By David Goddard
It’s not every day that the leader of the free world visits a composites feedstock production facility in East Tennessee. So when he does, you can rest assured he’s there for something pretty important.
On January 9, President Barack Obama and Vice President Joe Biden traveled to Techmer PM in Clinton, Tennessee, to witness a shining example of recent advancements in manufacturing technology—a 3-D-printed car based on the famous Shelby Cobra design.
This Cobra was born of a joint effort involving scientists and engineers from Oak Ridge National Laboratory (ORNL) and students and faculty from UT. It took just six weeks to go from drawing board to driveway, highlighting the extensive technical expertise of the production team.
There’s no denying the Cobra is a showstopper. But the president turned even more heads when he announced that the University of Tennessee would be leading the country’s latest manufacturing innovation hub.
Headquartered in Knoxville, the Institute for Advanced Composites Manufacturing Innovation (IACMI) is a mix of universities, labs, research centers, and government entities tasked with making advances in composite materials used in the automotive and energy industries.
“Winning this opportunity was a team effort made possible by the leadership at ORNL—especially Martin Keller and Craig Blue. We look forward to furthering our strategic partnerships with ORNL in this space,” said Taylor Eighmy, UT vice chancellor for research and engagement.
In addition to serving as IACMI’s lead institution, UT also will be conducting research on composite materials with ORNL.
“This project will accelerate the development of an advanced manufacturing system in East Tennessee, particularly around automotive manufacturing and materials development,” Eighmy said.
Spurred by increased interest in low-cost carbon fiber, IACMI will focus on new composite materials and manufacturing technologies. “We will also be creating hybrid material—containing both composites and metals—in manufactured products,” Eighmy added.
While IACMI’s $259 million in total funding will support research of specific interest to its more than 120 members, the entire region stands to benefit from access to the institute’s resources.

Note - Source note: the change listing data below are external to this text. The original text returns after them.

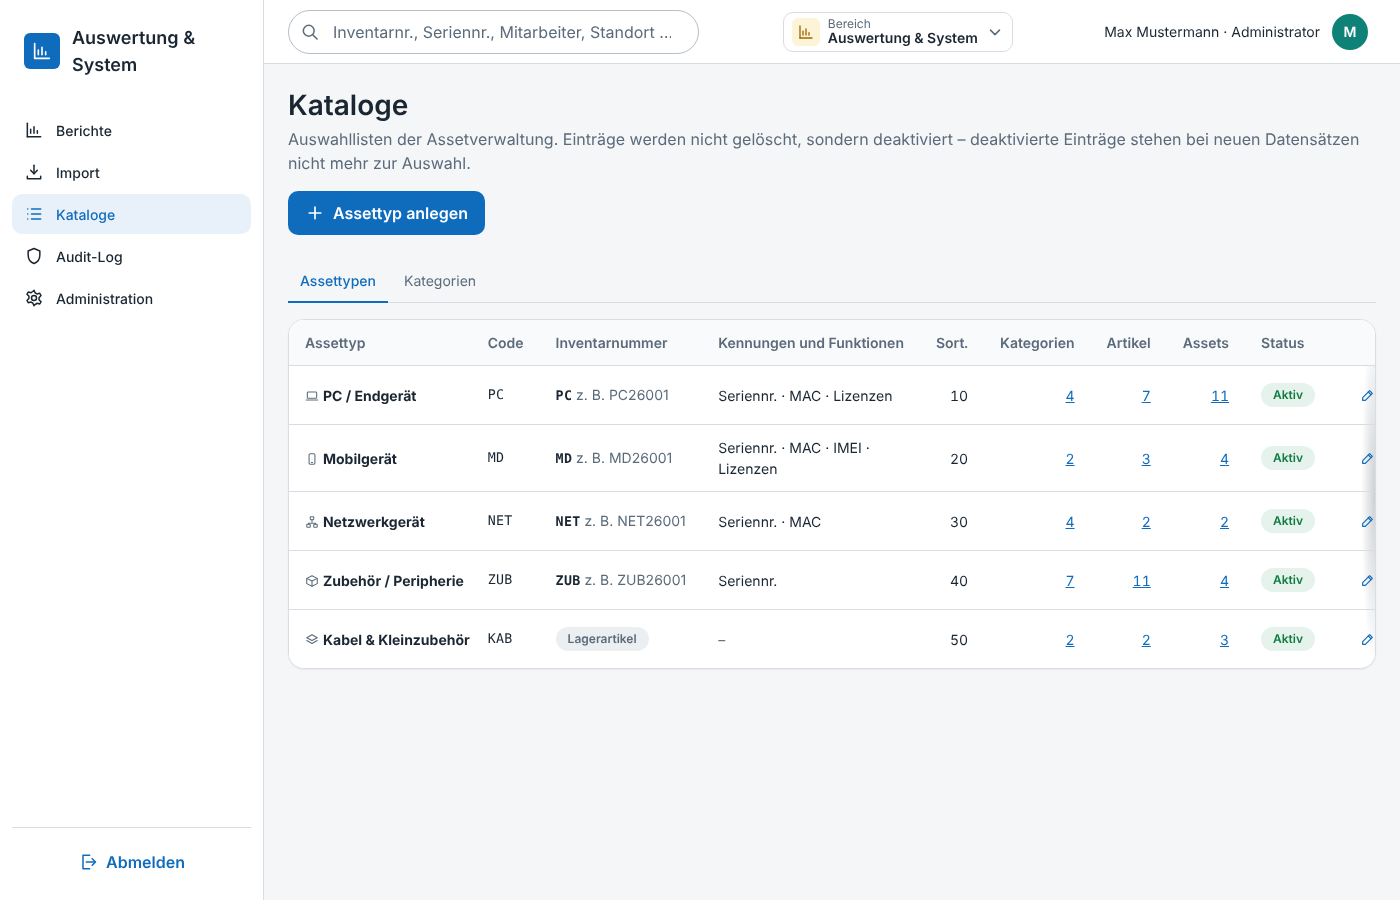
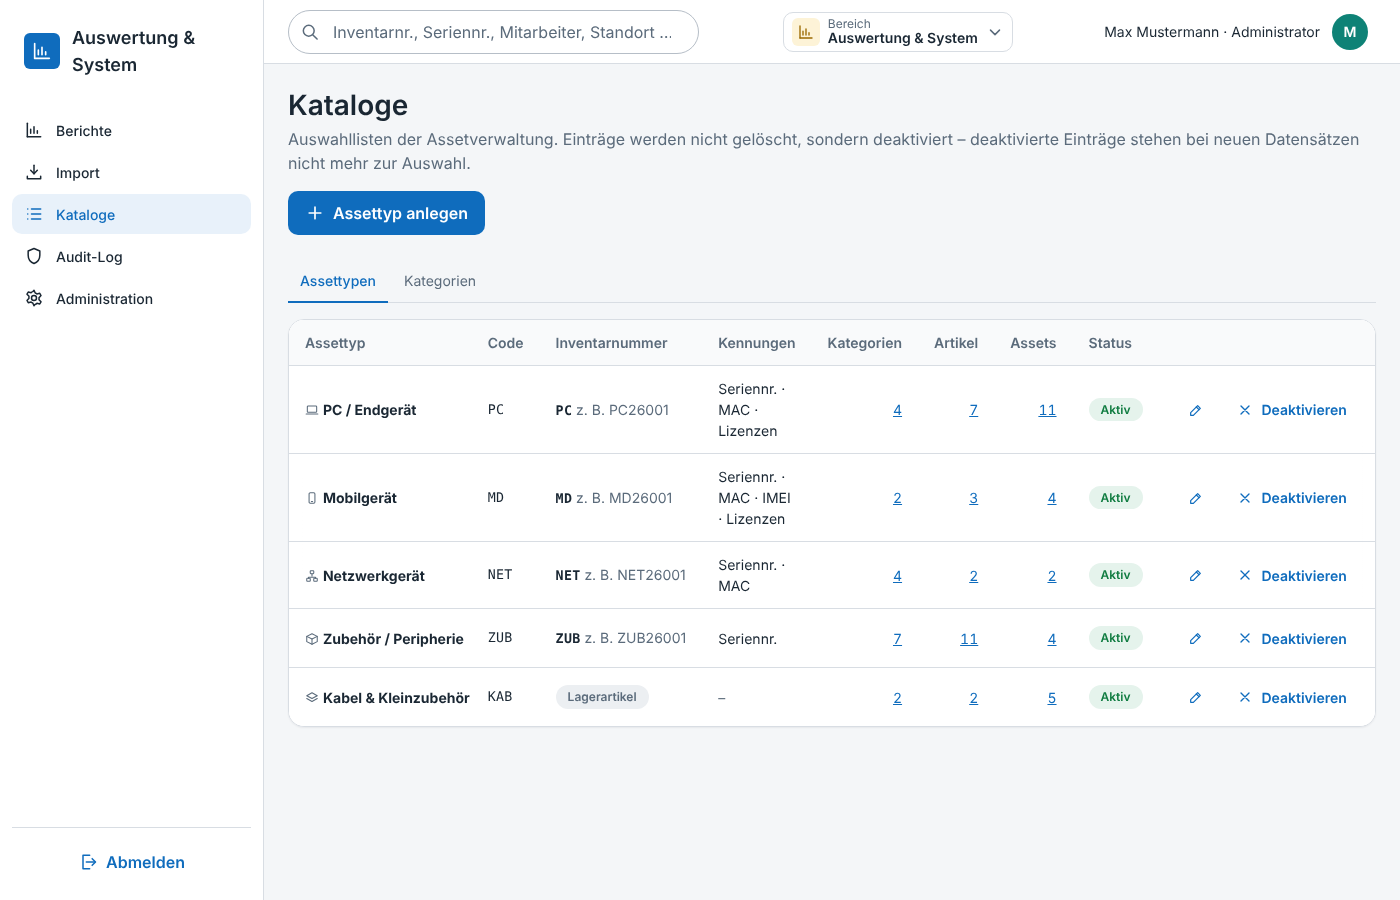
KLINQ: Lagerartikel in Mobil-Ansicht und Meldungen, Test Wareneingang
- Mobile Listen und Abschlussseite zeigen bei Lagerartikeln den Namen
  statt des Platzhalters
- Erfolgsmeldung beim Anlegen nutzt den gespeicherten Datensatz
  (vorher „Asset Asset #ID“ bei Lagerartikeln)
- Kataloge/Assettypen: Spalte „Sort.“ entfernt, damit die Aktionen sichtbar
  bleiben; Screenshots aktualisiert
- Integrationstest: Wareneingang erzeugt Lagerartikel ohne Inventarnummer

Claude-Session: https://claude.ai/code/session_013bQFgWXRbDXM5Ew2bnMnaJ

diff --git a/klinq/tests/Integration/AssetCatalogIntegrationTest.php b/klinq/tests/Integration/AssetCatalogIntegrationTest.php
@@ -191,4 +191,27 @@ final class AssetCatalogIntegrationTest extends DatabaseTestCase
         $this->assertThrows(ValidationException::class, fn () => $svc->setStock($toner, $repo->find($toner), ['stock_quantity' => '-1']));
         $this->assertThrows(ValidationException::class, fn () => $svc->setStock($notebook, $repo->find($notebook), ['stock_quantity' => '5']));
     }
+
+    public function testGoodsReceiptCreatesLagerartikelWithoutInventoryNumber(): void
+    {
+        $this->pdo->exec("INSERT INTO users (username, display_name, role_id) SELECT 'katalogtest', 'Katalog Test', id FROM roles WHERE name = 'admin'");
+        $this->c->get(CurrentUser::class)->login(['id' => (int) $this->pdo->lastInsertId(), 'username' => 'katalogtest', 'display_name' => 'Katalog Test', 'role' => 'admin']);
+        $typeId = $this->c->get(AssetCatalogService::class)->saveType(null, $this->typeInput(['code' => 'HSET', 'name' => 'Headsets', 'inventory_prefix' => '', 'requires_inventory_number' => '0', 'has_serial_number' => '0']));
+        $this->pdo->exec("INSERT INTO manufacturers (name) VALUES ('Headsetwerk')");
+        $this->pdo->prepare('INSERT INTO articles (manufacturer_id, asset_type_id, name, is_active) VALUES (?, ?, ?, 1)')->execute([(int) $this->pdo->lastInsertId(), $typeId, 'Headset Mono']);
+        $articleId = (string) $this->pdo->lastInsertId();
+        $this->pdo->exec("INSERT INTO suppliers (name) VALUES ('Lagerlieferant')");
+        $supplierId = (string) $this->pdo->lastInsertId();
+
+        $orders = $this->c->get(\App\Services\PurchaseOrderService::class);
+        $orderRepo = $this->c->get(\App\Repositories\PurchaseOrderRepository::class);
+        $id = $orders->create(['supplier_id' => $supplierId]);
+        $item = $orders->addItem($id, $orderRepo->find($id), ['article_id' => $articleId, 'quantity' => '2', 'unit_price' => '19,90', 'creates_assets' => '1']);
+        $orders->markOrdered($id, $orderRepo->find($id));
+        $orders->receive($id, $orderRepo->find($id), ['received_at' => date('Y-m-d'), 'items' => [$item => ['quantity' => '2']]]);
+
+        $rows = $this->pdo->query('SELECT inventory_number FROM assets WHERE asset_type_id = ' . (int) $typeId)->fetchAll(\PDO::FETCH_COLUMN);
+        $this->assertCount(2, $rows);
+        $this->assertSame([null, null], $rows);
+    }
 }

diff --git a/klinq/resources/views/catalogs/index.php b/klinq/resources/views/catalogs/index.php
@@ -33,7 +33,7 @@ $newUrl = '/catalogs/' . $kind . '/new' . (!$isTypes && $typeFilter !== null ? '
     <?php elseif ($isTypes): ?>
     <div class="table-wrapper">
     <table class="table">
-        <thead><tr><th>Assettyp</th><th>Code</th><th>Inventarnummer</th><th>Kennungen und Funktionen</th><th class="num">Sort.</th><th class="num">Kategorien</th><th class="num">Artikel</th><th class="num">Assets</th><th>Status</th><th></th></tr></thead>
+        <thead><tr><th>Assettyp</th><th>Code</th><th>Inventarnummer</th><th>Kennungen</th><th class="num">Kategorien</th><th class="num">Artikel</th><th class="num">Assets</th><th>Status</th><th></th></tr></thead>
         <tbody>
         <?php foreach ($rows as $r): ?>
             <tr class="<?= (int) $r['is_active'] ? '' : 'is-muted' ?>">
@@ -42,7 +42,6 @@ $newUrl = '/catalogs/' . $kind . '/new' . (!$isTypes && $typeFilter !== null ? '
                 <td class="mono"><?= e($r['code']) ?></td>
                 <td class="nowrap"><?= (int) $r['requires_inventory_number'] === 1 ? '<span class="mono"><strong>' . e((string) $r['inventory_prefix']) . '</strong></span> <span class="text-muted text-sm">z. B. ' . e((string) $r['inventory_prefix']) . date('y') . '001</span>' : badge('Lagerartikel', 'neutral') ?></td>
                 <td class="text-sm"><?= $features !== [] ? e(implode(' · ', $features)) : '<span class="text-muted">–</span>' ?></td>
-                <td class="num"><?= (int) $r['sort_order'] ?></td>
                 <td class="num"><a href="/catalogs?tab=asset-categories&amp;asset_type_id=<?= (int) $r['id'] ?>"><?= (int) $r['category_count'] ?></a></td>
                 <td class="num"><a href="/articles?asset_type_id=<?= (int) $r['id'] ?>&amp;active="><?= (int) $r['article_count'] ?></a></td>
                 <td class="num"><a href="/assets?asset_type_id=<?= (int) $r['id'] ?>"><?= (int) $r['asset_count'] ?></a></td>

diff --git a/klinq/resources/views/mobile/done.php b/klinq/resources/views/mobile/done.php
@@ -6,7 +6,7 @@ $inv = rawurlencode(asset_code($movement));
 <div class="card m-done<?= $open ? ' is-warning' : '' ?>">
     <div class="m-done-icon"><?= icon($open ? 'clock' : 'check') ?></div>
     <h2><?= $isCheckout ? 'Entnahme' : 'Rückgabe' ?> <?= $open ? 'gespeichert (offen)' : 'abgeschlossen' ?></h2>
-    <p class="text-muted"><span class="mono font-semibold"><?= e(asset_number($movement)) ?></span><?= $movement['employee_name'] ? ($isCheckout ? ' → ' : ' von ') . e($movement['employee_name']) : '' ?><br><?= fmt_datetime($movement['movement_at']) ?></p>
+    <p class="text-muted"><span class="mono font-semibold"><?= e(asset_label($movement)) ?></span><?= $movement['employee_name'] ? ($isCheckout ? ' → ' : ' von ') . e($movement['employee_name']) : '' ?><br><?= fmt_datetime($movement['movement_at']) ?></p>
     <?php if ($open): ?>
         <p class="text-warning mb-0"><?= $missing ? 'Fehlt noch: <strong>' . e(implode(', ', $missing)) . '</strong>. ' : '' ?>Der Vorgang steht in der Liste „Offene Vorgänge“ und wird dort vervollständigt.</p>
     <?php else: ?>

diff --git a/klinq/resources/views/mobile/open.php b/klinq/resources/views/mobile/open.php
@@ -7,7 +7,7 @@
             <li><a href="/movements/<?= (int) $r['id'] ?>">
                 <?= icon($r['type'] === 'checkout' ? 'checkout' : 'return') ?>
                 <div class="m-list-main">
-                    <div class="m-list-title"><span class="mono"><?= e(asset_number($r)) ?></span> · <?= $r['type'] === 'checkout' ? 'Entnahme' : 'Rückgabe' ?><?= $r['employee_name'] ? ' · ' . e($r['employee_name']) : '' ?></div>
+                    <div class="m-list-title"><span class="mono"><?= e(asset_label($r)) ?></span> · <?= $r['type'] === 'checkout' ? 'Entnahme' : 'Rückgabe' ?><?= $r['employee_name'] ? ' · ' . e($r['employee_name']) : '' ?></div>
                     <div class="m-list-sub"><?= fmt_datetime($r['movement_at']) ?><?= $missing ? ' · fehlt: ' . e(implode(', ', $missing)) : ' · Prüfung ausstehend' ?></div>
                 </div>
                 <?= icon('chevron-right') ?>

diff --git a/klinq/resources/views/mobile/asset.php b/klinq/resources/views/mobile/asset.php
@@ -32,7 +32,7 @@ $inv = rawurlencode(asset_code($asset));
         <?php foreach ($children as $c): ?>
             <li><a href="/m/asset/<?= e(rawurlencode(asset_code($c))) ?>">
                 <?= icon($c['asset_type_icon'] ?: 'box') ?>
-                <div class="m-list-main"><div class="m-list-title mono"><?= e(asset_number($c)) ?></div><div class="m-list-sub"><?= e($c['category_name'] ?? $c['asset_type_name']) ?> · <?= e($c['name'] ?: ($c['article_name'] ?? '')) ?></div></div>
+                <div class="m-list-main"><div class="m-list-title mono"><?= e(asset_label($c)) ?></div><div class="m-list-sub"><?= e($c['category_name'] ?? $c['asset_type_name']) ?> · <?= e($c['name'] ?: ($c['article_name'] ?? '')) ?></div></div>
                 <?= badge($c['status_name'], $c['status_color']) ?>
             </a></li>
         <?php endforeach; ?>

diff --git a/klinq/resources/views/mobile/scan.php b/klinq/resources/views/mobile/scan.php
@@ -32,7 +32,7 @@
             <li><a href="/m/asset/<?= e(rawurlencode(asset_code($r))) ?>">
                 <?= icon($r['type'] === 'checkout' ? 'checkout' : 'return') ?>
                 <div class="m-list-main">
-                    <div class="m-list-title"><span class="mono"><?= e(asset_number($r)) ?></span> · <?= $r['type'] === 'checkout' ? 'Entnahme' : 'Rückgabe' ?></div>
+                    <div class="m-list-title"><span class="mono"><?= e(asset_label($r)) ?></span> · <?= $r['type'] === 'checkout' ? 'Entnahme' : 'Rückgabe' ?></div>
                     <div class="m-list-sub"><?= e($r['employee_name'] ?? $r['to_location_path'] ?? '') ?> · <?= fmt_datetime($r['movement_at']) ?></div>
                 </div>
                 <?php if ($r['status'] === 'open'): ?><?= badge('offen', 'warning') ?><?php endif; ?>

diff --git a/klinq/app/Controllers/AssetController.php b/klinq/app/Controllers/AssetController.php
@@ -117,7 +117,8 @@ final class AssetController extends BaseController
 
             return $this->redirect('/assets/new');
         }
-        $this->flash('success', 'Asset ' . AssetService::label($result) . ' wurde angelegt.');
+        // Lagerartikel ohne Inventarnummer: Anzeigename aus dem gespeicherten Datensatz (Artikel/Bezeichnung)
+        $this->flash('success', 'Asset ' . AssetService::label($this->assets->find($result['id']) ?? $result) . ' wurde angelegt.');
         if ($request->string('save_and_new') === '1') {
             return $this->redirect('/assets/new?' . http_build_query(array_filter([
                 'asset_type_id' => $request->string('asset_type_id'),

With more than 10,000 jobs in the greater Knoxville area already tied to the automotive industry, advanced manufacturing improvements will have an immediate impact on the economy.
What Is Advanced Manufacturing?

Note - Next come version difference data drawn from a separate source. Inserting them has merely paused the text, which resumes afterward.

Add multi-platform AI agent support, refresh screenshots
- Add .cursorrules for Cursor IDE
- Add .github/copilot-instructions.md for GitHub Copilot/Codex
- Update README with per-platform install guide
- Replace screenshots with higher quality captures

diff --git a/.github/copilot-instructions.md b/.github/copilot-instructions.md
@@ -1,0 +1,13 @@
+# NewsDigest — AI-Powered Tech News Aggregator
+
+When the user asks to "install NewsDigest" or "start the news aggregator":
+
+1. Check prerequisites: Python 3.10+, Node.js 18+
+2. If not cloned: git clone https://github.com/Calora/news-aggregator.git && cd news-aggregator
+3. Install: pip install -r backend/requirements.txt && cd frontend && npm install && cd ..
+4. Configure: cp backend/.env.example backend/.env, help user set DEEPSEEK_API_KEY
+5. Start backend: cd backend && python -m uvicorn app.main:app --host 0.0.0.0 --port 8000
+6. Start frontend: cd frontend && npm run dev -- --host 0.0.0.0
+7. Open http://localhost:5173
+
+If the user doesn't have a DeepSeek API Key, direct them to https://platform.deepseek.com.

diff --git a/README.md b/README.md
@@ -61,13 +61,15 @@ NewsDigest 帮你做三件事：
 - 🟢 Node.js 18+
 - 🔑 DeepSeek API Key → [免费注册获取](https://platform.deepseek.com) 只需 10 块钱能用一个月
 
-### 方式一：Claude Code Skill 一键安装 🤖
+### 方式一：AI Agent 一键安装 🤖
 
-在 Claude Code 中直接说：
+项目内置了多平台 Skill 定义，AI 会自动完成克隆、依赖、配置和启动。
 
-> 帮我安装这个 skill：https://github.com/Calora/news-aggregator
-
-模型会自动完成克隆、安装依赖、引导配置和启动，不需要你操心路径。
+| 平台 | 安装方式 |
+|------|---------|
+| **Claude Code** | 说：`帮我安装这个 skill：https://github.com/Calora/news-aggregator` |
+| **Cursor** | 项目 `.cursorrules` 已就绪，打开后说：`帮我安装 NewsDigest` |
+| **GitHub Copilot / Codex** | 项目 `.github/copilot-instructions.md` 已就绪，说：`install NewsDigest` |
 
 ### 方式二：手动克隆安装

Advanced manufacturing is the application of cutting-edge materials and emerging capabilities such as carbon-fiber-reinforced composites and the large-scale 3-D printing technology used to produce the Shelby Cobra.

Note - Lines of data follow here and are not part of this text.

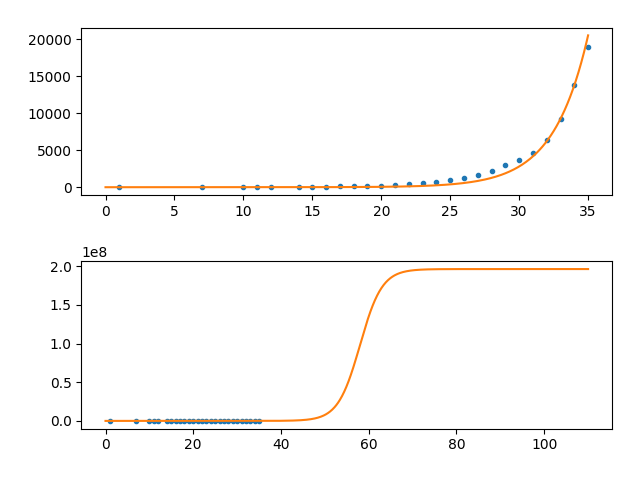
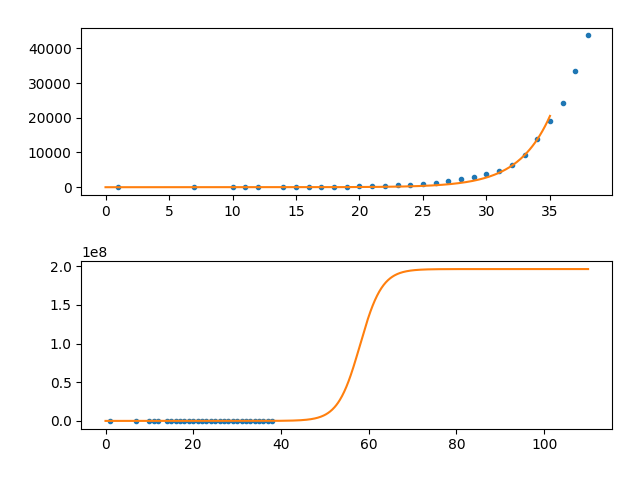
new day

diff --git a/plot_34.py b/plot_34.py
@@ -13,9 +13,9 @@ def res(param, x, y):
     return fun(param, x) - y
 
 if __name__ == "__main__":
-    df = read_csv('data.csv')
+    df = read_csv('data.csv').query('day<35')
     x0_low = np.array([2.00000020e+05, 3.86868186e-01, 4.17216896e+01])
-    x0_high = np.array([4.00000020e+06, 2.86868186e-01, 5.17216896e+01])
+    x0_high = np.array([4.370000020e+06, 2.86868186e-01, 5.17216896e+01])
     inp = [x0_low, x0_high]
 
     for i in range(2):
@@ -46,4 +46,4 @@ if __name__ == "__main__":
         plt.plot(Xrange, np.array(ypred), '-')
 
         plt.tight_layout(pad=2.0)
-        pl.savefig(f'corona_{i}.png')
+        pl.savefig(f'corona_init_{i}.png')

UT’s research role in IACMI will include the development of fiber-reinforced polymer composites—plastics with carbon or glass fibers inside to enhance overall performance, including improved strength and stiffness.
The ultimate goal is lighter and stronger products that are cost-effective to produce and maintain.
With a great deal of materials expertise on hand, UT is well equipped for the challenge. Advanced manufacturing pioneer Suresh Babu and carbon fiber authority Dayakar Penumadu are just two of the top scientists dedicated to the mission.
“Carbon fiber is particularly challenging at present because it is too expensive for the automotive market,” Eighmy said. “That’s one major area where the ORNL-UT team could really have an impact.”
Eighmy explained that cutting the cost of carbon fiber in half would exponentially increase the use of composites in automotive manufacturing. Giving traditional automakers access to the technology will result in lighter, more fuel-efficient cars that are stronger and cost less to build.
The Green Factor
Environmental concerns are also a driving force behind IACMI. Advanced manufacturing techniques being refined by UT will allow parts to be built to exact specifications using a minimal amount of material. This additive process eliminates waste and reduces the energy needed for modifications and recycling leftover scraps.
For example, the auto industry currently stamps, frames, cuts, and molds parts into a final shape—all methods that generate plenty of scrap material. While some remnants can be recycled, the process is usually energy-intensive.
“You’re not only saving resources, but you’re saving a lot of energy,” Eighmy said. “It’s so much more than just a win-win. It addresses our future in manufacturing and our need for sustainable production.”
Re-establishing America’s global dominance in the manufacturing sector and reducing energy consumption are both lofty objectives that IACMI aims to achieve. The president is counting on it.